Watercolor drawing "Indian Village of Secoton" by John White (created 1585-1586) <a href="">© Trustees of the British Museum</a>
Watercolor drawing “Indian Village of Secoton” by John White (created 1585-1586)
© Trustees of the British Museum

While North America ended up being unlucky for John White, the map and drawings he produced are an incredibly rich source of information about the Indians that live in North Carolina and Virginia at the time. White’s original map includes the locations of about 25 Indian towns that were inhabited at the time of their explorations; we have chosen 17 located in North Carolina to incorporate into a modern day John White Trail. Accessing the modern trail below or to the left will bring you to a modern map; based on the rough locations of the towns we have created some driving routes and provided suggestions for other heritage attractions in each area. Clicking on the link to the historical map will allow you to see a colored engraving made of White’s map, as well as learn some information about each of the towns we have highlighted.

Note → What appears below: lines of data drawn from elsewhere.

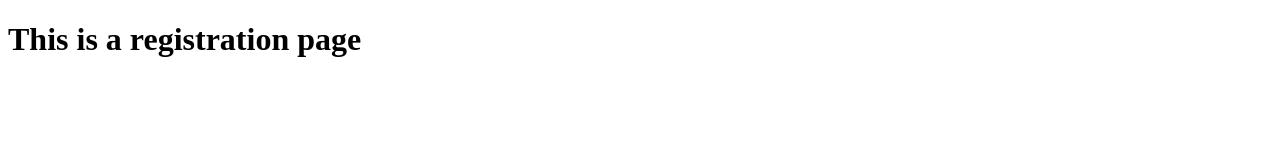
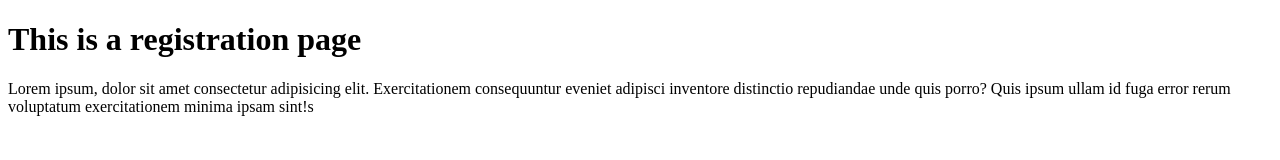
Before and after one commit to tanmaypatil14/Practice-Demo1, a plain HTML site: page register.html in a window 1280 px wide. Drawn offline with Linux system fonts and the light colour scheme.

Commit message:
Added paragraph in register.html file by Tanmay

```diff
--- a/register.html
+++ b/register.html
@@ -1,11 +1,17 @@
 <!DOCTYPE html>
 <html lang="en">
+
 <head>
     <meta charset="UTF-8">
     <meta name="viewport" content="width=device-width, initial-scale=1.0">
     <title>Registration Page</title>
 </head>
+
 <body>
     <h1>This is a registration page</h1>
+    <p>Lorem ipsum, dolor sit amet consectetur adipisicing elit. Exercitationem consequuntur eveniet adipisci inventore
+        distinctio repudiandae unde quis porro? Quis ipsum ullam id fuga error rerum voluptatum exercitationem minima
+        ipsam sint!s</p>
 </body>
+
 </html>
```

Please note that many of the towns on John White’s map have not been located. In order to protect the possible locations of sites as well as respect the privacy of landowners, we have not provided their exact locations. As an alternative, we have located placemarkers in nearby towns, cities, or other other historic locales. We hope you understand, enjoy what each area has to offer, and hopefully as more archaeology is done we will be able to add other site visits, displays, and museums to the map!